[Web document revisions]
-*-*-
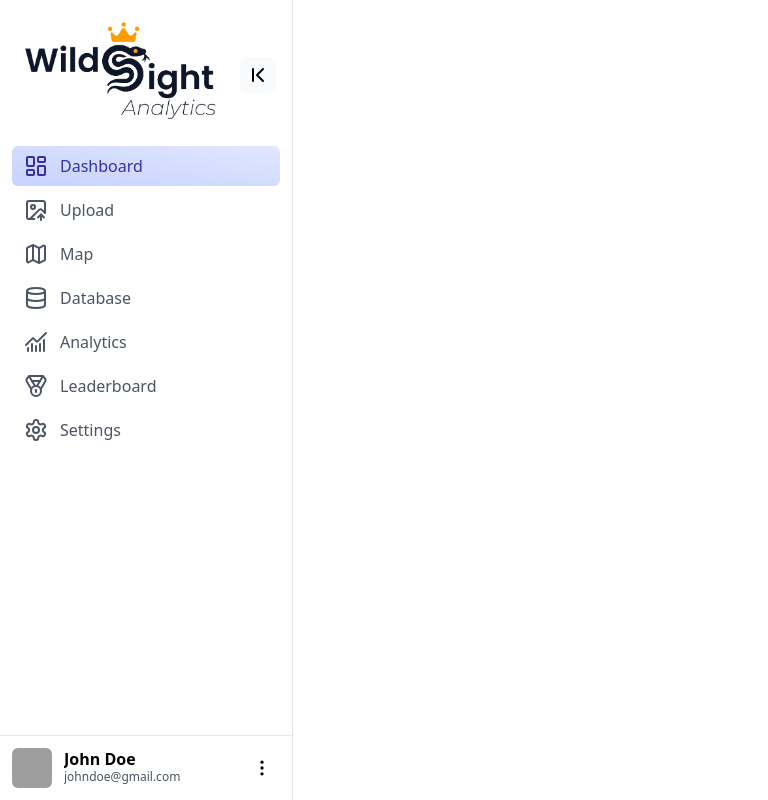
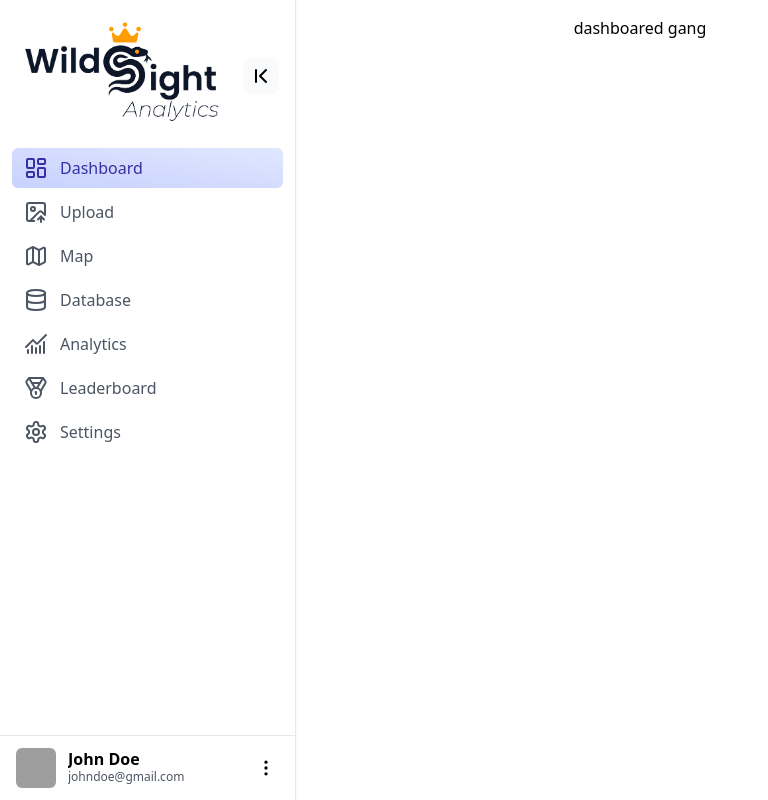
Before and after one commit to realBrayan/WildSight-Analytics, a React (Vite) app: page /dashboard in a window 1280 px wide. Shown: the whole page, without its empty margins (0-768 px from the left). Built offline with nearby package versions, Linux system fonts and the light colour scheme; grey boxes are pictures that could not be loaded.

Commit message:
fixed sidebar covering content issue

```diff
--- a/src/pages/Dashboard.jsx
+++ b/src/pages/Dashboard.jsx
@@ -1,5 +1,9 @@
 function Dashboard() {
-  return <></>;
+  return (
+    <>
+      <p>dashboared gang</p>
+    </>
+  );
 }
 
 export default Dashboard;
--- a/src/ui/AppLayout.jsx
+++ b/src/ui/AppLayout.jsx
@@ -1,18 +1,20 @@
 import { Outlet } from "react-router-dom";
 import Sidebar from "./Sidebar";
-// display: grid;
-//   // saying the first column should be 26rem and then the next one should be the rest of the page - 1 fractional unit (this is used to define the columns so this 26rem will be for the sidebar)
-//   grid-template-columns: 26rem 1fr;
-//   /* same thing as above with the columns but the first row is going to be auto so fit the content and the rest is just the rest so 1 fractional unit. This is for the header */
-//   grid-template-rows: auto 1fr;
-//   height: 100vh;
+import { useState } from "react";
+
 function AppLayout() {
+  // expanded state - needs to be here to adjust the app layout div size. ideally for refactor we do context or reducer.
+  const [expanded, setExpanded] = useState(true);
+
   return (
-    // <div className="grid-cols-2 grid-rows-2 auto h-max"> </div>
-    <>
-      <Sidebar />
-      <Outlet />
-    </>
+    <div
+      className={`grid grid-cols-[${expanded ? "18.5rem" : "4.5rem"}_1fr] grid-rows-[auto_1fr] h-screen`}
+    >
+      <Sidebar expanded={expanded} setExpanded={setExpanded} />
+      <div className="col-start-2 row-start-1 row-span-2 p-4">
+        <Outlet />
+      </div>
+    </div>
   );
 }
 
--- a/src/ui/Logo.jsx
+++ b/src/ui/Logo.jsx
@@ -6,7 +6,7 @@ function Logo({ w = 32 }) {
       //src="https://img.logoipsum.com/243.svg"
       //src="https://cdn.discordapp.com/attachments/1286414552145199145/1298499315160842352/Screen_Shot_2024-10-22_at_4.png?ex=671a71f9&is=67192079&hm=5e41a176effa559e7d18bd2600db87d290ce1b7347f8c257d45ae280f505c51a&"
       //src="../images/WildSightLogoBlack.png"
-      src="public\WildSightLogoBlack.png"
+      src="/WildSightLogoBlack.png"
       className={`overflow-hidden transition-all w-${w}`}
       alt="Logo"
     />
--- a/src/ui/Sidebar.jsx
+++ b/src/ui/Sidebar.jsx
@@ -3,14 +3,14 @@ import { useState } from "react";
 import Logo from "./Logo";
 import MainNav from "./MainNav";
 
-export default function Sidebar() {
+export default function Sidebar({ expanded, setExpanded }) {
   // expand sidebar state
-  const [expanded, setExpanded] = useState(true);
+  // const [expanded, setExpanded] = useState(true);
   // 3 dot menu state
   const [menuVisible, setMenuVisible] = useState(false);
 
   return (
-    <aside className="h-screen w-48 fixed">
+    <aside className="h-screen min-w-[4.5rem] max-w-[18.5rem] fixed">
       <nav className="h-full inline-flex flex-col bg-white border-r shadow-sm">
         <div className="p-4 pb-2 flex justify-between items-center">
           {/* logo */}
@@ -29,7 +29,7 @@ export default function Sidebar() {
         <MainNav expanded={expanded} />
 
         {/* user profile */}
-        <div className="border-t flex p-3">
+        <div className="border-t flex py-3 px-4">
           <img
             src="https://ui-avatars.com/api/?background=c7d2fe&color=3730a3&bold=true"
             alt=""
```
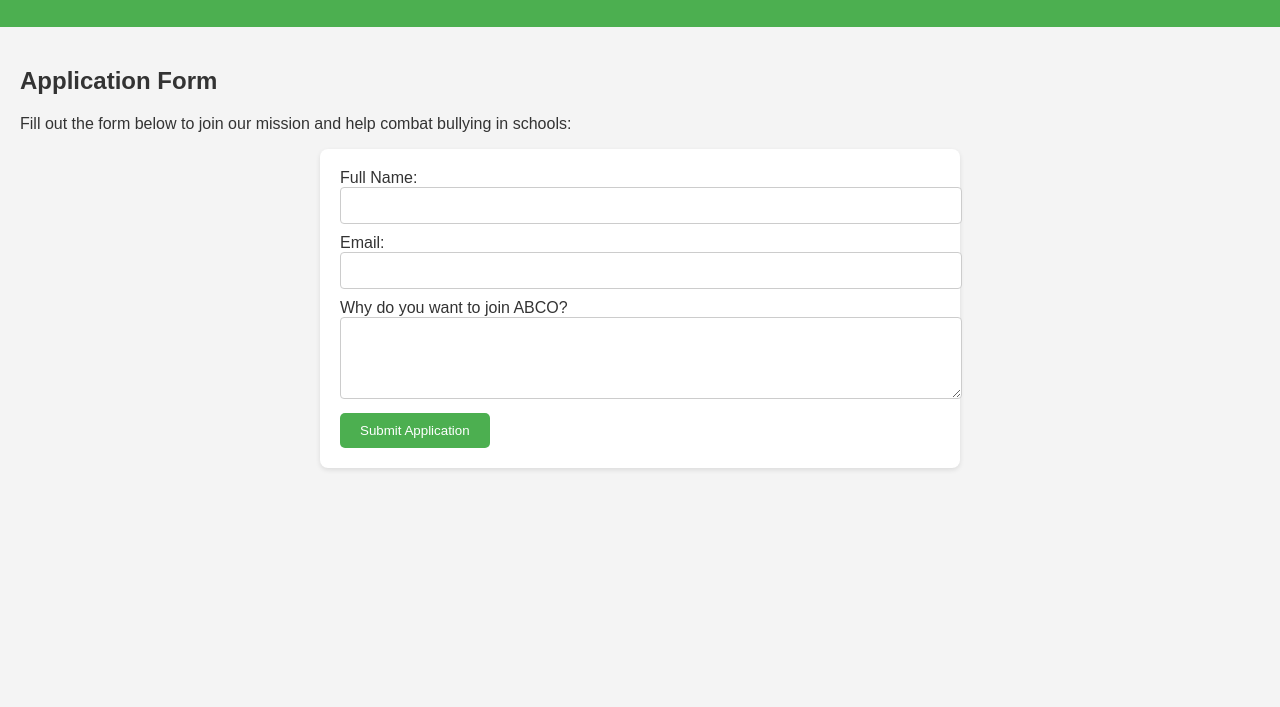
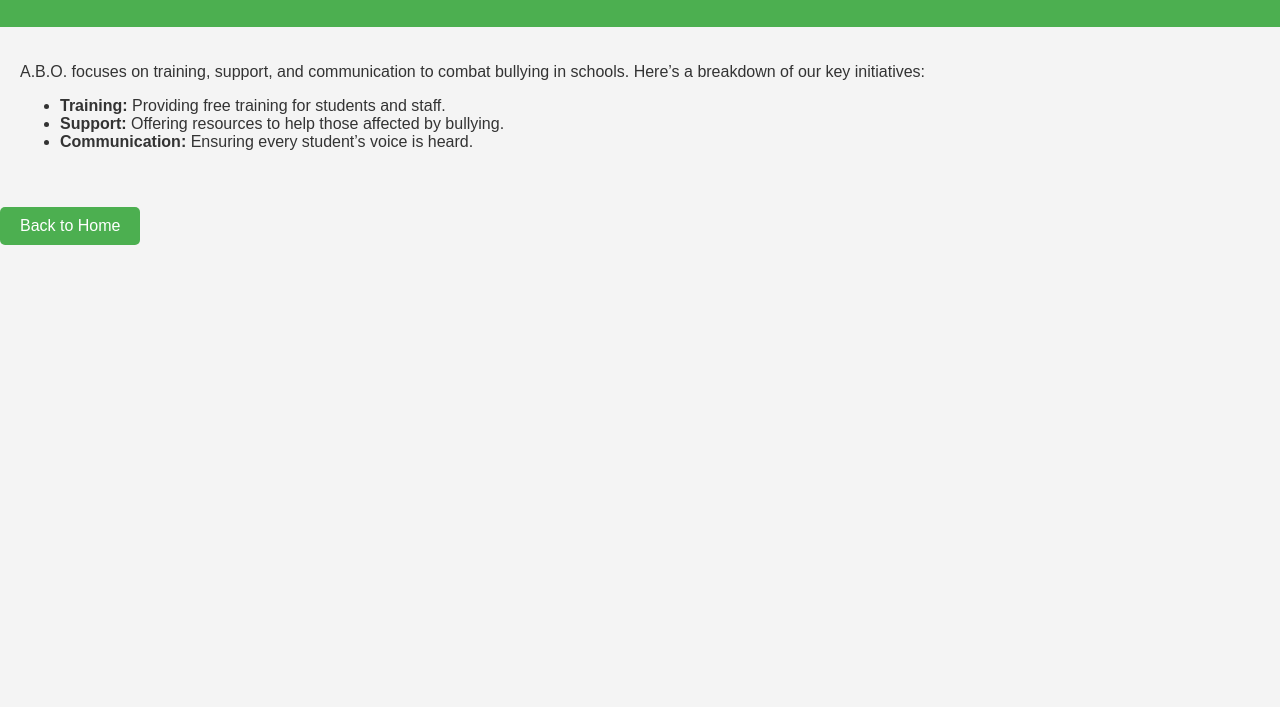
Before and after one commit to geo201199/geo-studos, a plain HTML site: page abco web/join us.html in a window 1280 px wide. Shown: the part 93-800 px from the top of the page. Drawn offline with Linux system fonts and the light colour scheme.

Commit message:
Update join us.html

```diff
--- a/abco web/join us.html
+++ b/abco web/join us.html
@@ -4,7 +4,7 @@
     <meta charset="UTF-8">
     <meta name="viewport" content="width=device-width, initial-scale=1.0">
     <meta http-equiv="X-UA-Compatible" content="IE=edge">
-    <title>Join Us - ABCO</title>
+    <title>What We Do - A.B.O.</title>
     <style>
         body {
             font-family: Arial, sans-serif;
@@ -22,53 +22,33 @@
         section {
             padding: 20px;
         }
-        form {
-            background-color: #fff;
-            padding: 20px;
-            border-radius: 8px;
-            box-shadow: 0 2px 5px rgba(0,0,0,0.1);
-            max-width: 600px;
-            margin: 0 auto;
-        }
-        form input, form textarea {
-            width: 100%;
-            padding: 10px;
-            margin-bottom: 10px;
-            border-radius: 4px;
-            border: 1px solid #ccc;
-        }
-        form button {
+        .back-button {
+            margin-top: 20px;
+            display: inline-block;
+            padding: 10px 20px;
             background-color: #4CAF50;
             color: white;
-            padding: 10px 20px;
-            border: none;
+            text-decoration: none;
             border-radius: 5px;
-            cursor: pointer;
         }
     </style>
 </head>
 <body>
 
 <header>
-    <h1>Join ABCO</h1>
+    <h1>What We Do</h1>
 </header>
 
 <section>
-    <h2>Application Form</h2>
-    <p>Fill out the form below to join our mission and help combat bullying in schools:</p>
-    <form action="#">
-        <label for="name">Full Name:</label>
-        <input type="text" id="name" name="name" required>
+    <p>A.B.O. focuses on training, support, and communication to combat bullying in schools. Here’s a breakdown of our key initiatives:</p>
+    <ul>
+        <li><strong>Training:</strong> Providing free training for students and staff.</li>
+        <li><strong>Support:</strong> Offering resources to help those affected by bullying.</li>
+        <li><strong>Communication:</strong> Ensuring every student’s voice is heard.</li>
+    </ul>
+</section>
 
-        <label for="email">Email:</label>
-        <input type="email" id="email" name="email" required>
-
-        <label for="why">Why do you want to join ABCO?</label>
-        <textarea id="why" name="why" rows="4" required></textarea>
-
-        <button type="submit">Submit Application</button>
-    </form>
-</section>
+<a href="index.html" class="back-button">Back to Home</a>
 
 </body>
 </html>
```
-*-*-
● TASK INSTRUCTIONS
Of all the entries above, how many lines contain the string "function"? Answer with the number only.

● FINISHED TASK
6